UNIVERSITY PARK, Pa. — Everyone knows an apple a day keeps the doctor away. If you are having a difficult time keeping your bad cholesterol levels at bay, however, you may want to incorporate an avocado into your daily diet as well. That is, according to a new set of research conducted at Penn State University.
Bad cholesterol was classified by the study’s authors as either oxidized low-density lipoprotein (LDL) or small, dense LDL particles. While high-density lipoprotein (HDL), or good cholesterol, helps promote blood flow and reduces one’s risk of heart disease, bad cholesterol has the opposite effect and narrows arteries, restricting the flow of blood throughout the body.

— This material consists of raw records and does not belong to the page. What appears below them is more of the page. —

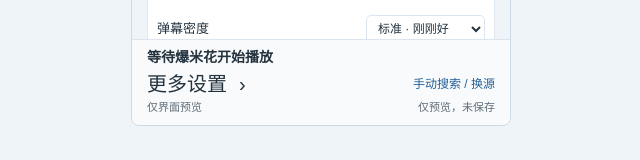
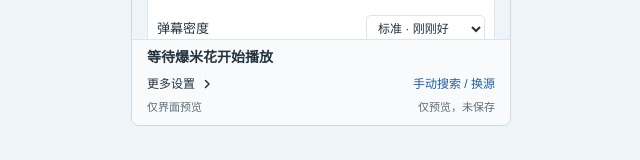
Before and after one commit to ghjkllasdf-fake/Baomihua-danmu-companion, a React (Vite) app in the folder ui/: page / in a window 1280 px wide. Shown: the part 414-574 px from the top of the page, without its empty margins (319-959 px from the left). Built offline with nearby package versions, Linux system fonts and the light colour scheme.

Commit message:
fix: refine compact footer labels and update icons

```diff
--- a/ui/src/App.tsx
+++ b/ui/src/App.tsx
@@ -175,7 +175,17 @@ export function App() {
     <footer className="mini-footer">
       <section className="playback-strip" aria-label="播放器连接状态"><div className="playback-title"><strong>{player.title || '等待爆米花开始播放'}</strong>{player.title && <small>{playbackStatus(player)}{player.episodeNumber ? ` · 第 ${player.episodeNumber} 集` : ''}</small>}</div>{player.positionMs !== null && <span className="timecode">{formatTime(player.positionMs)}</span>}</section>
       <p id="match-status" className="match-status" role="status">{matchNotice}</p>
-      <div className="footer-actions"><button className="more-link" aria-controls="more-settings" aria-expanded={view === 'more'} aria-label={view === 'more' ? '返回' : updates.available ? `更多设置，有新版本 ${updates.snapshot?.availableVersion}` : '更多设置'} onClick={() => navigate(view === 'more' ? 'display' : 'more')}><span className="more-label">{view === 'more' ? '返回' : '更多设置'}{view !== 'more' && updates.available && <span className="update-indicator" data-update-indicator aria-hidden="true">↑</span>}</span> <span aria-hidden="true">{view === 'more' ? '‹' : '›'}</span></button><button className={`manual-source-link${manualSearchRequired ? ' needs-attention' : ''}`} aria-label="手动搜索 / 换源" aria-describedby={manualSearchRequired ? 'match-status' : undefined} onClick={() => navigate(view === 'sources' ? 'display' : 'sources')}>手动搜索 / 换源{manualSearchRequired && <span className="manual-source-prompt" aria-hidden="true">需处理</span>}</button></div>
+      <div className="footer-actions">
+        <button className="more-link" aria-controls="more-settings" aria-expanded={view === 'more'} aria-label={view === 'more' ? '返回' : updates.available ? `更多设置，有新版本 ${updates.snapshot?.availableVersion}` : '更多设置'} onClick={() => navigate(view === 'more' ? 'display' : 'more')}>
+          <span className="more-label">{view === 'more' ? '返回' : '更多设置'}{view !== 'more' && updates.available &&
+            <span className="update-indicator" data-update-indicator aria-hidden="true">
+              <svg viewBox="0 0 24 24" fill="none" stroke="currentColor" strokeWidth="1.8" strokeLinecap="round" strokeLinejoin="round" focusable="false"><path d="m8 8 4-4 4 4M12 4v11M5 14v5a1 1 0 0 0 1 1h12a1 1 0 0 0 1-1v-5" /></svg>
+            </span>}
+          </span>
+          <svg className="more-chevron" data-direction={view === 'more' ? 'back' : 'forward'} viewBox="0 0 12 12" fill="none" stroke="currentColor" strokeWidth="1.5" strokeLinecap="round" strokeLinejoin="round" aria-hidden="true" focusable="false"><path d="m4.5 2.5 3.5 3.5-3.5 3.5" /></svg>
+        </button>
+        <button className={`manual-source-link${manualSearchRequired ? ' needs-attention' : ''}`} aria-label="手动搜索 / 换源" aria-describedby={manualSearchRequired ? 'match-status' : undefined} onClick={() => navigate(view === 'sources' ? 'display' : 'sources')}>手动搜索 / 换源{manualSearchRequired && <span className="manual-source-prompt" aria-hidden="true">需处理</span>}</button>
+      </div>
       <span className="update-announcement" role="status">{updates.available ? `发现新版本 ${updates.snapshot?.availableVersion}，请打开更多设置查看更新。` : ''}</span>
       <div className="footer-meta"><span className="footer-status">{connected ? '桌面宿主已连接' : inDesktop ? connectionStatus === 'failed' ? '宿主连接不可用' : '正在连接桌面宿主…' : '仅界面预览'}</span><span>{count ? `${count.toLocaleString()} 条弹幕已准备` : settingsStatusText[settingsStatus]}</span></div>
       {settingsStatus === 'unknown' && <button className="text-button" onClick={() => settingsSession.current?.retryRecovery()}>重新同步设置</button>}
--- a/ui/src/compact.css
+++ b/ui/src/compact.css
@@ -31,7 +31,9 @@
 .mini-app .setting-line { border: 0; padding: 4px 0; min-height: 38px; font-size: 13px; }
 .mini-app .setting-line select { padding: 4px 7px; font-size: 13px; }
 .mini-app .more-link { display: flex; justify-content: space-between; align-items: center; padding: 8px 0; margin-top: 3px; border-top: 1px solid var(--line); background: transparent; width: 100%; font-size: 12px; }
-.mini-app .more-link span { font-size: 20px; line-height: 16px; }
+.mini-app .more-label { display: inline-flex; align-items: center; gap: 5px; font-size: inherit; line-height: 18px; }
+.mini-app .more-chevron { width: 12px; height: 12px; flex-shrink: 0; }
+.mini-app .more-chevron[data-direction=back] { transform: rotate(180deg); }
 .mini-app .api-connection { padding: 4px 0 8px; margin-bottom: 4px; display: block; background: transparent; }
 .mini-app .api-connection form { display: grid; grid-template-columns: 66px minmax(0, 1fr); align-items: center; gap: 4px 6px; }
 .mini-app .api-connection .field-label { margin: 0; font-size: 13px; }
@@ -76,7 +78,7 @@
 .mini-app .match-status:empty { margin: 0; height: 0; }
 .manual-source-link { background: transparent; padding: 5px 0; font-size: 13px; color: var(--focus); text-decoration: underline; text-underline-offset: 3px; }
 .footer-actions { display: flex; justify-content: space-between; align-items: center; gap: 16px; }
-.mini-app .footer-actions .more-link { width: auto; gap: 12px; padding: 5px 0; margin: 0; border: 0; font-size: 13px; }
+.mini-app .footer-actions .more-link { width: auto; gap: 6px; padding: 5px 0; margin: 0; border: 0; font-size: 12px; font-weight: 400; }
 .footer-meta { display: flex; justify-content: space-between; gap: 6px; font-size: 11px; color: var(--muted); }
 @media (max-width: 340px) { .mini-toolbar { gap: 14px; }.mini-app .region-icon { display: none; }.mini-app .range-control { grid-template-columns: 68px minmax(0, 1fr) 42px; } }
 @media (pointer: coarse) { .mini-app button, .mini-app summary, .mini-app .toggle-row, .mini-app .master-switch { min-height: 44px; }.mini-app input[type=range] { height: 40px; } }
--- a/ui/src/update.css
+++ b/ui/src/update.css
@@ -1,5 +1,5 @@
-.more-label { position: relative; display: inline-block; }
-.update-indicator { position: absolute; top: -7px; right: -8px; color: #c4242a; font-size: 12px; line-height: 1; font-weight: 700; pointer-events: none; }
+.update-indicator { display: inline-flex; align-items: center; width: 14px; height: 14px; flex-shrink: 0; color: #c4242a; pointer-events: none; }
+.update-indicator svg { display: block; width: 100%; height: 100%; }
 html[data-skin="studio"] .update-indicator { color: #ff6971; }
 .update-announcement { position: absolute; width: 1px; height: 1px; overflow: hidden; clip-path: inset(50%); white-space: nowrap; }
 .update-panel { margin-bottom: 18px; padding-bottom: 14px; border-bottom: 1px solid var(--line); } /* taste-skill-ignore: matches existing app settings section dividers. */
```
Also changed, not shown: 1 other file (tests, documents, lock files or other folders).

After conducting a randomized, controlled feeding study, the research team concluded that eating one avocado per day was associated with lower levels of bad cholesterol in overweight or obese adults.
“We were able to show that when people incorporated one avocado a day into their diet, they had fewer small, dense LDL particles than before the diet,” says distinguished professor of nutrition Penny Kris-Etherton in a release. “Consequently, people should consider adding avocados to their diet in a healthy way, like on whole-wheat toast or as a veggie dip.”
Kris-Etherton would go on to add that dense LDL particles are especially harmful because they promote the buildup of plaque in arteries.
Researchers determined that avocados help do away with LDL particles that have been oxidized within the body. This process of oxidization can be harmful to the human body in the same way that oxygen can damage food, like a sliced apple eventually turning brown, for example.
“A lot of research points to oxidation being the basis for conditions like cancer and heart disease,” Kris-Etherton explains. “We know that when LDL particles become oxidized, that starts a chain reaction that can promote atherosclerosis, which is the build-up of plaque in the artery wall. Oxidation is not good, so if you can help protect the body through the foods that you eat, that could be very beneficial.”
Prior research had already found that avocados helped reduce bad cholesterol, but this study’s authors were specifically interested in if avocados could also help reduce oxidized LDL particles.
So, researchers gathered 45 adult subjects, all of whom were either overweight or obese. Each adult followed an initial two-week “run-in” diet designed to follow a typical American diet. This was done so that all of the participants started the research on relatively similar nutritional “footing.”
Then, each adult took part in five weeks of three separate diets, in a randomly assigned order: a low-fat diet, a moderate-fat diet, and a moderate-fat diet that included one avocado per day. While completing the no-avocado moderate-fat diet, participants made up for the lack of avocados by eating extra healthy fats designed to mimic the amount of monounsaturated fatty acids found in avocados.
After completing the five-week avocado diet, participants displayed significantly lower levels of oxidized LDL cholesterol compared to before the study began at all, or after completing the other two diet assignments. More specifically, there was a clear reduction in small, dense oxidized LDL cholesterol particles.
Additionally, after following the avocado diet, adults exhibited beneficial levels of the antioxidant lutein.
“When you think about bad cholesterol, it comes packaged in LDL particles, which vary in size,” Kris-Etherton comments. “All LDL is bad, but small, dense LDL is particularly bad. A key finding was that people on the avocado diet had fewer oxidized LDL particles. They also had more lutein, which may be the bioactive that’s protecting the LDL from being oxidized.”
According to the research team, since the moderate-fat diet without avocados was designed to also include essentially the same monounsaturated fatty acids found in avocados, the disparity in results among the two diets indicates that avocados contain additional bio-actives that help combat bad cholesterol.
While these results are very promising, the research team caution that additional research is still needed before any definitive conclusions can be agreed upon.
“Nutrition research on avocados is a relatively new area of study, so I think we’re at the tip of the iceberg for learning about their health benefits,” Kris-Etherton concludes. “Avocados are really high in healthy fats, carotenoids — which are important for eye health — and other nutrients. They are such a nutrient-dense package, and I think we’re just beginning to learn about how they can improve health.”
The study is published in The Journal of Nutrition.